 :)

Yes, it is. I only part company with him seriously on his reaction to Big Lady Moon, which he finds 'stubbornly anodyne' and I find 'exquisite' (especially in the version by Felicity Palmer that he refrs to). Still, that's a matter of taste, of course.

Do you think the recital gives a good overview of S C-T's song output, or could the selection have been different? We need a disc of his part-songs - several are in BIMA:

Dead in the Sierras, Op.67 No.2 (1905); Drakeís Drum (1906); Sea Drift, Op.69 (1908); O Mariners, Out of the Sunlight (1910); The Lee Shore (1911); The Sea Shell (1911); The Evening Star (1911)

 :)

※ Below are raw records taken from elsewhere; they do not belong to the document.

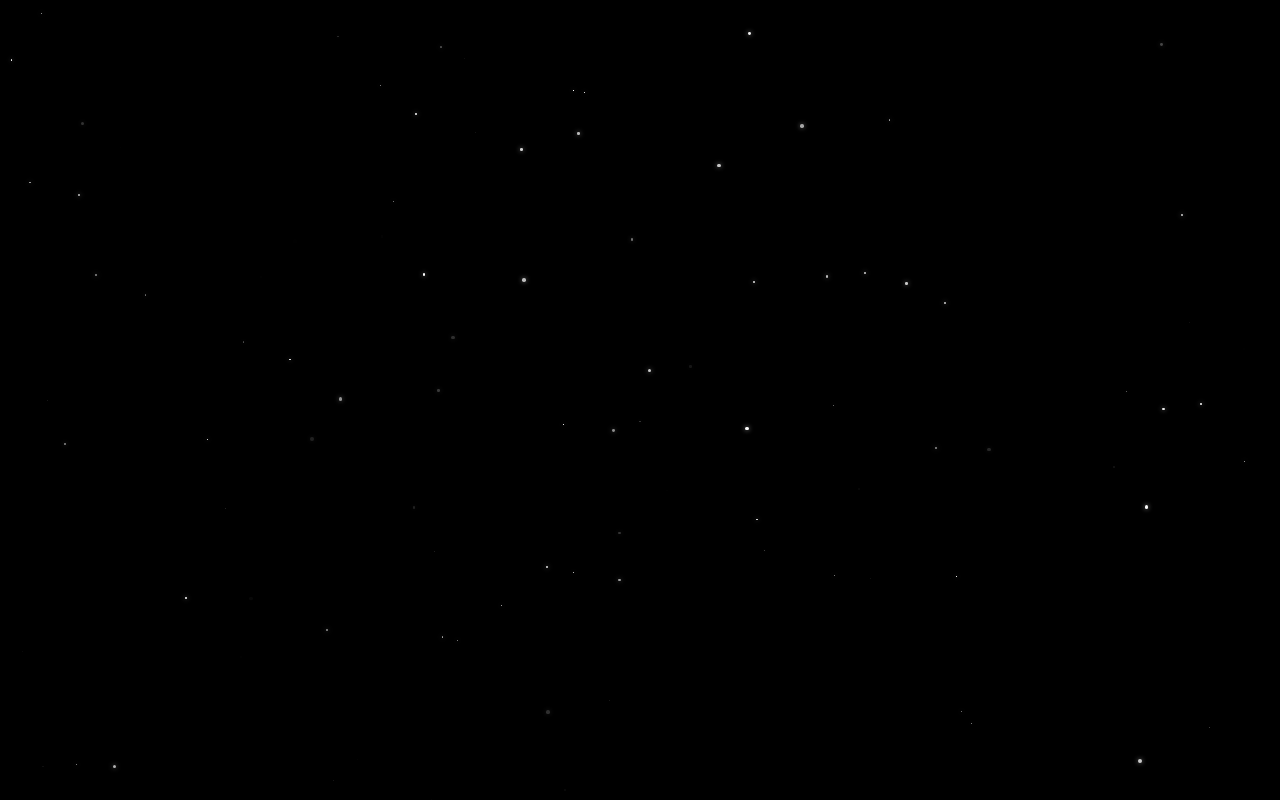
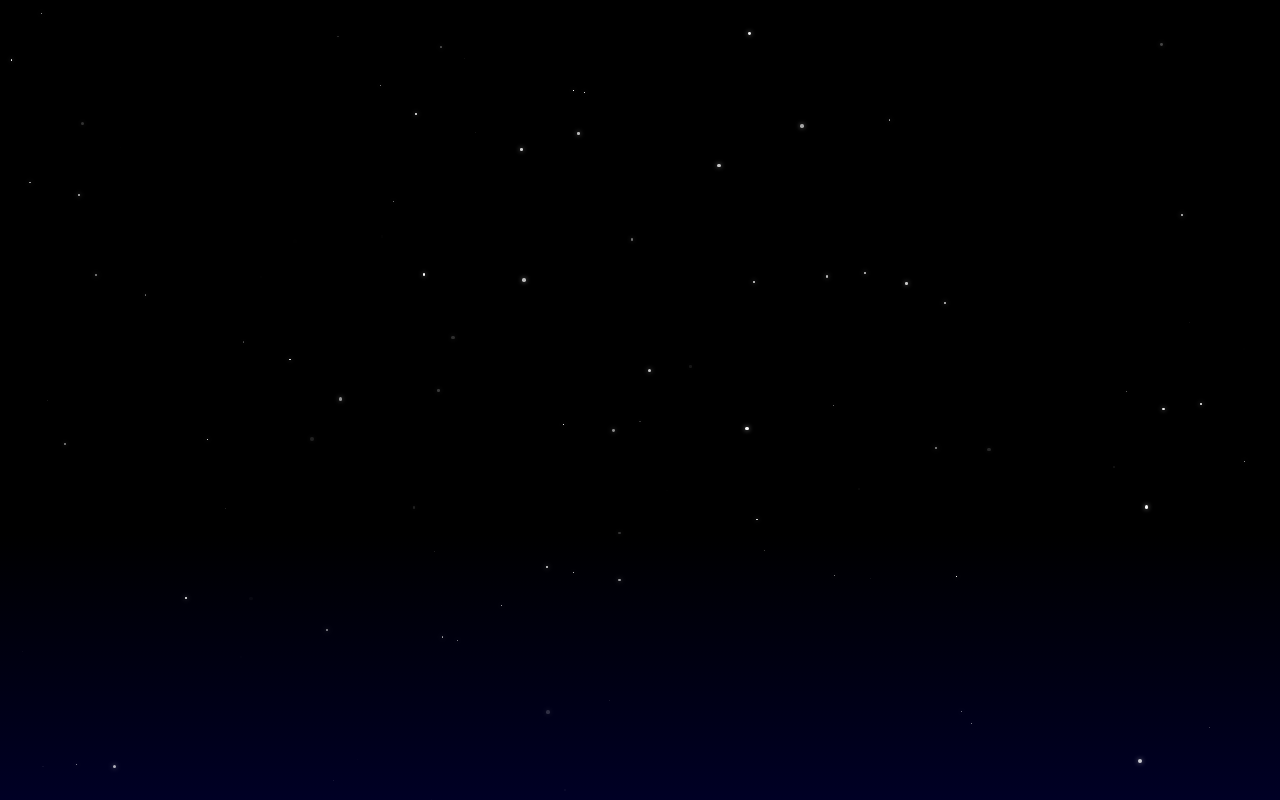
Before and after one commit to oyrad/space-boy-background, a plain HTML site: page index.html in a window 1280 px wide. Drawn offline with Linux system fonts and the light colour scheme.

Commit message:
Update index.html

```diff
--- a/index.html
+++ b/index.html
@@ -9,7 +9,7 @@
             overflow: hidden;
             position: relative;
             height: 100vh;
-            background-color: #000;
+            background: linear-gradient(#000, #000, #000, #000025); /* Dark blue gradient at the bottom */
         }
 
         .star {
```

Actually, I do. It's clear that Jonathan Woolf is not terribly in sympathy with what he describes variously as 'dutiful Victoriana' or 'British balladry', whereas some of us are prepared to admit that we are comfortable with both. SC-T wasn't the first or last composer to write what he knew would be popular with his public in order to put food on the table and I think it's ungracious to chastise him and others for doing it. As Mr Woolf confirms, SC-T could produce more profound utterances when the mood took him.

As to the part songs, I entirely agree that we could do with a CD of them, as many are remarkably fine. In my opinion, the best of the lost is Summer is Gone (1911) which crops up occasionally on recordings: notably, this one

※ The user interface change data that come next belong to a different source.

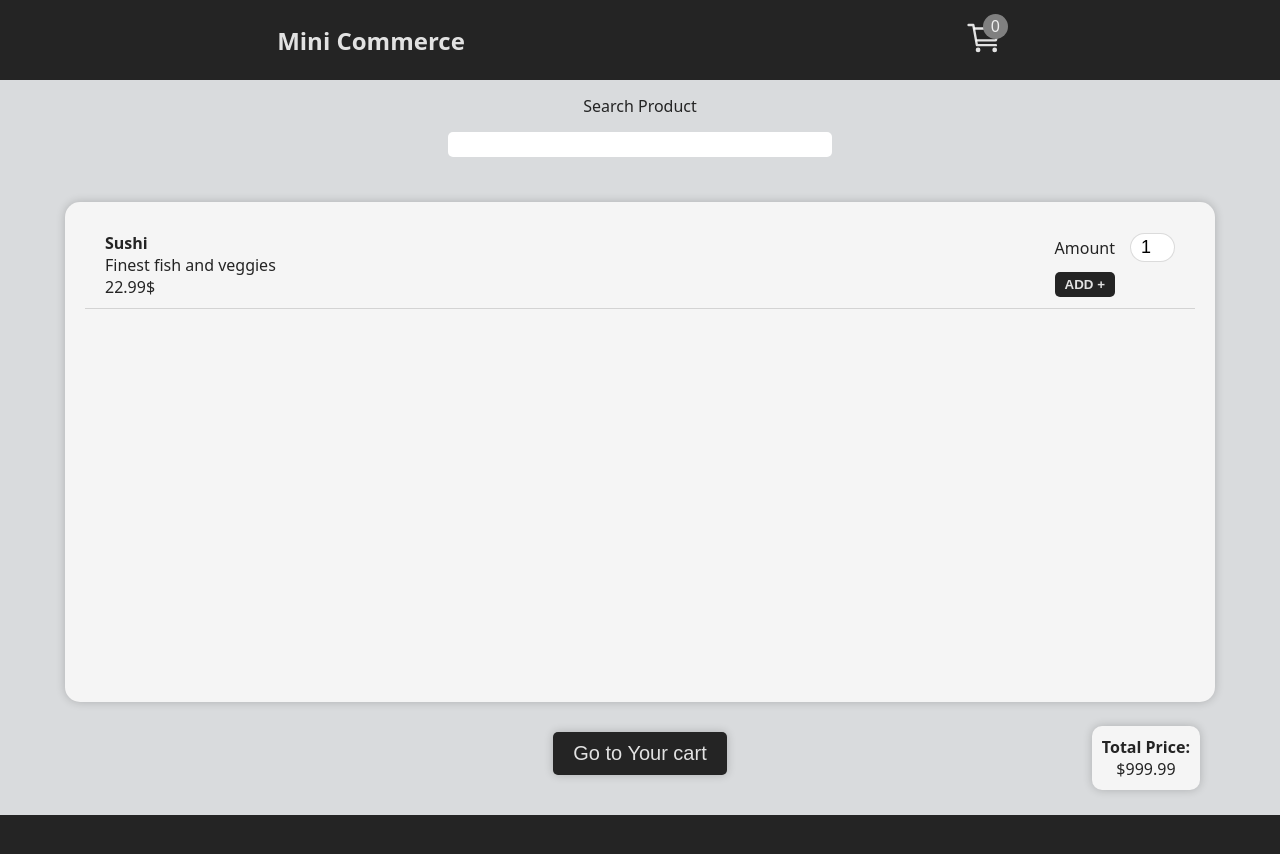
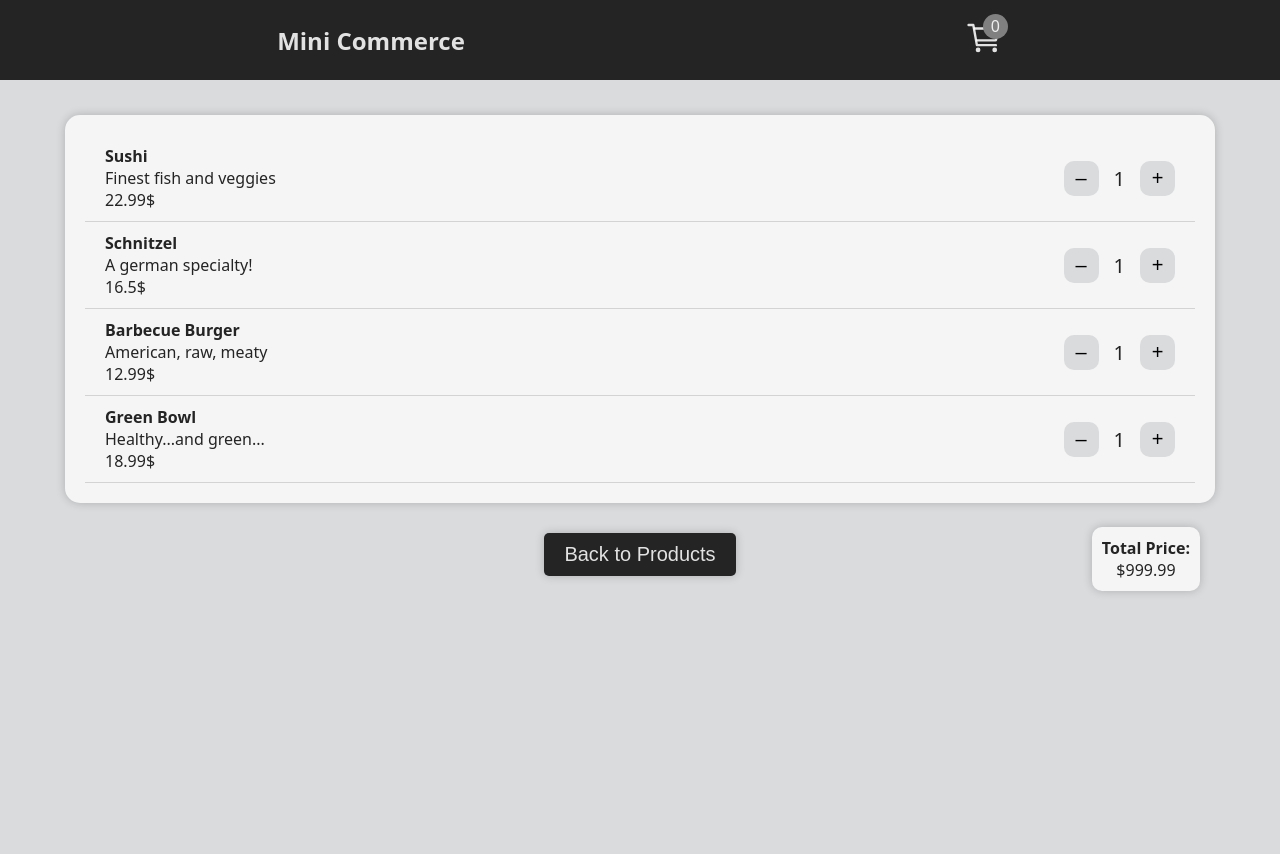
Before and after one commit to ilicc-sara/Mini-Commerce, a React (Vite) app: page / in a window 1280 px wide. Both pictures are taken after a click on the button "Go to Your cart". Shown: the top 854 px of the page. Before the commit the page ends 815 px from the top, so only its background shows below. Built offline with nearby package versions, Linux system fonts and the light colour scheme.

Commit message:
..........

```diff
--- a/src/App.jsx
+++ b/src/App.jsx
@@ -1,5 +1,7 @@
 import { useState } from "react";
 import "./App.css";
+import Product from "./Product.jsx";
+import CartProduct from "./CartProduct.jsx";
 
 const info = [
   {
@@ -26,6 +28,10 @@ const info = [
 
 function App() {
   const [products, setProducts] = useState(info);
+  const [cartProducts, setCartProducts] = useState(info);
+
+  const [productsOverview, setProductsOverview] = useState(true);
+
   return (
     <>
       <nav>
@@ -37,53 +43,57 @@ function App() {
         </div>
       </nav>
       <section class="section">
-        <div class="products-cont ">
+        {productsOverview && (
+          <div class="products-cont">
             <label class="search-label">Search Product</label> <br></br>
             <input type="text" class="input-product" />
             <div class="products-list">
-            <article class="product-item">
-              <div class="product-info">
-                <h4>Sushi</h4>
-                <p>Finest fish and veggies</p>
-                <span>22.99$</span>
+              {products.map((product, index) => (
+                <Product
+                  key={index}
+                  name={product.name}
+                  description={product.description}
+                  price={product.price}
+                />
+              ))}
             </div>
-              <div class="product-amount">
-                <div class="input-amount-cont">
-                  <label>Amount</label>
-                  <input class="input-amount" type="number" value="1" />
-                </div>
-                <button class="add-btn">ADD +</button>
-              </div>
-            </article>
-          </div>
-          <button class="go-to-cart-btn">Go to Your cart</button>
+            <button
+              class="go-to-cart-btn"
+              onClick={() => setProductsOverview(false)}
+            >
+              Go to Your cart
+            </button>
             <div class="total-price">
               <h4>Total Price:</h4>
               <span>$999.99</span>
             </div>
           </div>
+        )}
 
-        <div class="cart-cont hidden">
+        {!productsOverview && (
+          <div class="cart-cont">
             <div class="cart-list">
-            <article class="cart-item">
-              <div class="cart-item-info">
-                <h4>Sushi</h4>
-                <p>Finest fish and veggies</p>
-                <span>22.99$</span>
+              {cartProducts.map((cartProduct, index) => (
+                <CartProduct
+                  key={index}
+                  name={cartProduct.name}
+                  description={cartProduct.description}
+                  price={cartProduct.price}
+                />
+              ))}
             </div>
-              <div class="cart-item-amount">
-                <button>–</button>
-                <span>1</span>
-                <button>+</button>
-              </div>
-            </article>
-          </div>
-          <button class="go-to-products-btn">Back to Products</button>
+            <button
+              class="go-to-products-btn"
+              onClick={() => setProductsOverview(true)}
+            >
+              Back to Products
+            </button>
             <div class="total-price">
               <h4>Total Price:</h4>
               <span>$999.99</span>
             </div>
           </div>
+        )}
       </section>
     </>
   );
--- /dev/null
+++ b/src/CartProduct.jsx
@@ -0,0 +1,21 @@
+import React from "react";
+
+function CartProduct(props) {
+  const { name, description, price } = props;
+  return (
+    <article class="cart-item">
+      <div class="cart-item-info">
+        <h4> {name} </h4>
+        <p> {description} </p>
+        <span> {price}$</span>
+      </div>
+      <div class="cart-item-amount">
+        <button>–</button>
+        <span>1</span>
+        <button>+</button>
+      </div>
+    </article>
+  );
+}
+
+export default CartProduct;
--- /dev/null
+++ b/src/Product.jsx
@@ -0,0 +1,23 @@
+import React from "react";
+
+function Product(props) {
+  const { name, description, price } = props;
+  return (
+    <article class="product-item">
+      <div class="product-info">
+        <h4>{name}</h4>
+        <p> {description} </p>
+        <span> {price} $</span>
+      </div>
+      <div class="product-amount">
+        <div class="input-amount-cont">
+          <label>Amount</label>
+          <input class="input-amount" type="number" value="1" />
+        </div>
+        <button class="add-btn">ADD +</button>
+      </div>
+    </article>
+  );
+}
+
+export default Product;
--- a/src/index.css
+++ b/src/index.css
@@ -44,6 +44,7 @@ nav {
 
 .section {
   background-color: #d9dbdd;
+  min-height: 100vh;
   height: fit-content;
   width: 100%;
   padding-top: 15px;
@@ -74,7 +75,10 @@ nav {
   margin: 20px auto;
   width: 1150px;
   background-color: rgb(245, 245, 245);
-  height: 500px;
+  min-height: 300px;
+  height: fit-content;
+  max-height: 500px;
+  overflow-y: scroll;
   border-radius: 15px;
   box-shadow: 0 0 10px rgb(0, 0, 0, 0.2);
   display: flex;
@@ -159,7 +163,9 @@ nav {
   margin: 20px auto;
   width: 1150px;
   background-color: rgb(245, 245, 245);
-  height: 500px;
+  min-height: 300px;
+  height: fit-content;
+  max-height: 500px;
   border-radius: 15px;
   box-shadow: 0 0 10px rgb(0, 0, 0, 0.2);
   display: flex;
```
Lines whose indentation alone changed are shown as unchanged.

(https://d1iiivw74516uk.cloudfront.net/eyJidWNrZXQiOiJwcmVzdG8tY292ZXItaW1hZ2VzIiwia2V5IjoiNzk1NjA1NC4xLmpwZyIsImVkaXRzIjp7InJlc2l6ZSI6eyJ3aWR0aCI6MzAwfSwianBlZyI6eyJxdWFsaXR5Ijo2NX0sInRvRm9ybWF0IjoianBlZyJ9LCJ0aW1lc3RhbXAiOjE0NzExNzYxODN9)

which contains all manner of other delights by Sullivan, Stanford, Elgar, Parry, George MacFarren, Robert Pearsall et al,

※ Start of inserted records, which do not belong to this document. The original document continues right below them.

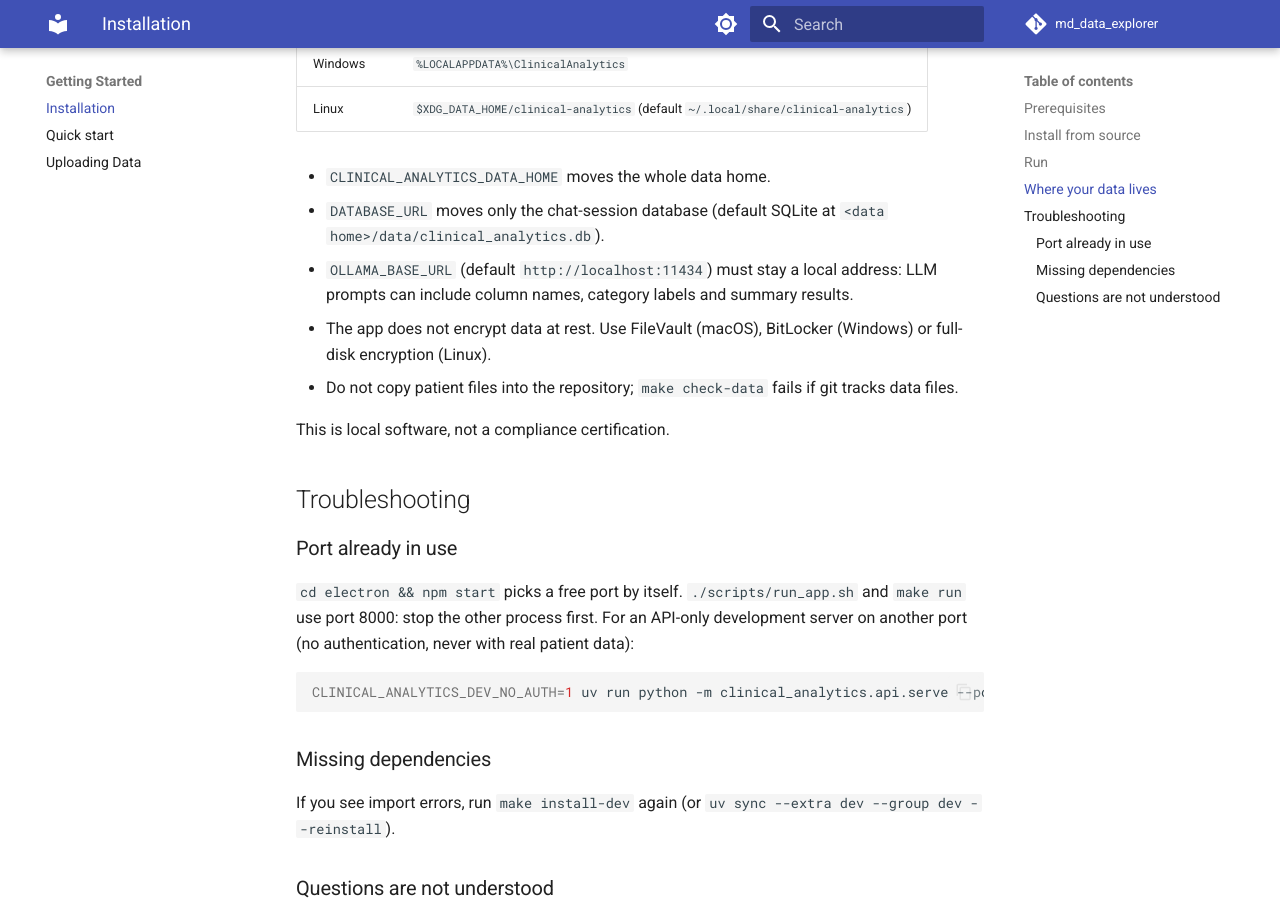
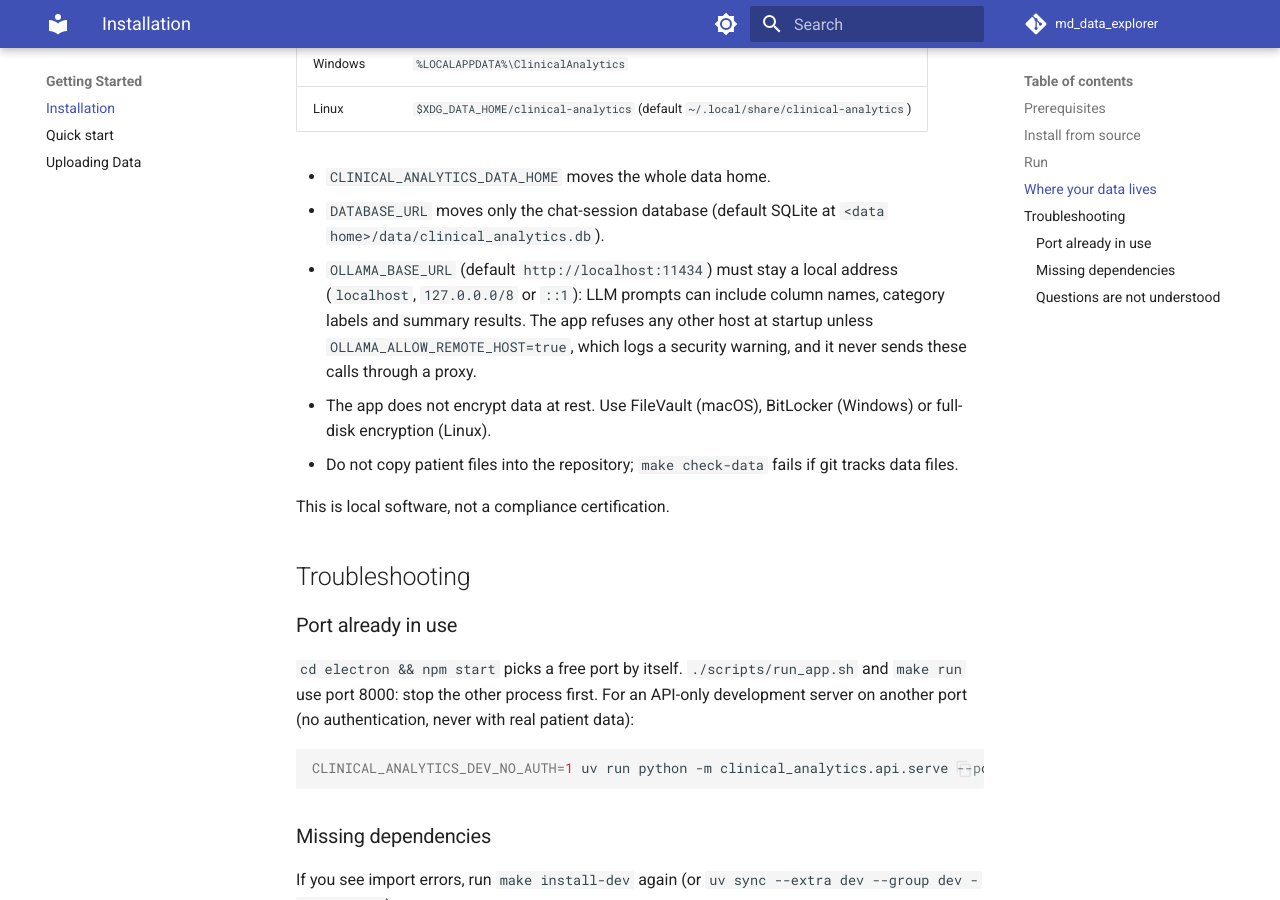
Before and after one commit to jtouley/md_data_explorer, an MkDocs documentation site: the page built from docs/getting-started/installation.md, in a window 1280 px wide and 900 px high, scrolled down 1832 px. Built offline with MkDocs 1.6.1 and Material for MkDocs 9.7.7, drawn with Linux system fonts in a browser that asks for light colours; comment, search, counter and statistics services are not loaded.

Commit message:
docs: say the model URL must be loopback and how the opt-in works
Co-Authored-By: Claude Opus 5.5 <noreply@anthropic.com>
Claude-Session: https://claude.ai/code/session_01Lho8TYTiEckwDsM4soF5Ym

```diff
--- a/docs/getting-started/installation.md
+++ b/docs/getting-started/installation.md
@@ -50,7 +50,7 @@ Uploads, the analytics database, chat sessions and NL prompt-learning files are
 
 - `CLINICAL_ANALYTICS_DATA_HOME` moves the whole data home.
 - `DATABASE_URL` moves only the chat-session database (default SQLite at `<data home>/data/clinical_analytics.db`).
-- `OLLAMA_BASE_URL` (default `http://localhost:11434`) must stay a local address: LLM prompts can include column names, category labels and summary results.
+- `OLLAMA_BASE_URL` (default `http://localhost:11434`) must stay a local address (`localhost`, `127.0.0.0/8` or `::1`): LLM prompts can include column names, category labels and summary results. The app refuses any other host at startup unless `OLLAMA_ALLOW_REMOTE_HOST=true`, which logs a security warning, and it never sends these calls through a proxy.
 - The app does not encrypt data at rest. Use FileVault (macOS), BitLocker (Windows) or full-disk encryption (Linux).
 - Do not copy patient files into the repository; `make check-data` fails if git tracks data files.
 
```
Also changed, not shown: README.md (+1 -1 lines).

and on this:

https://www.discogs.com/Lumen-Valo-Gravity/release/18776962 (https://www.discogs.com/Lumen-Valo-Gravity/release/18776962) which is a stunning recording by this Finnish group with, again, many other lovely part-songs by Finzi, RVW and so on.


Title: Re: Coleridge-Taylor: Songs
Post by: Albion on September 12, 2021, 12:40:11 pm
Actually, I do. It's clear that Jonathan Woolf is not terribly in sympathy with what he describes variously as 'dutiful Victoriana' or 'British balladry', whereas some of us are prepared to admit that we are comfortable with both.

Indeed, if the latest Sullivan songs discs on Chandos had been called "Ballads" it would have no doubt drawn derogatory comments and immediately put the deadening touch of the aspidistra and antimacassar on it. As it is, The Harmonious Echo has been very positively received. Title and marketing are so important when it comes to cloth-eared critics...

 ::)

...perhaps they may not have even noticed that the quote is from the much-maligned The Lost Chord.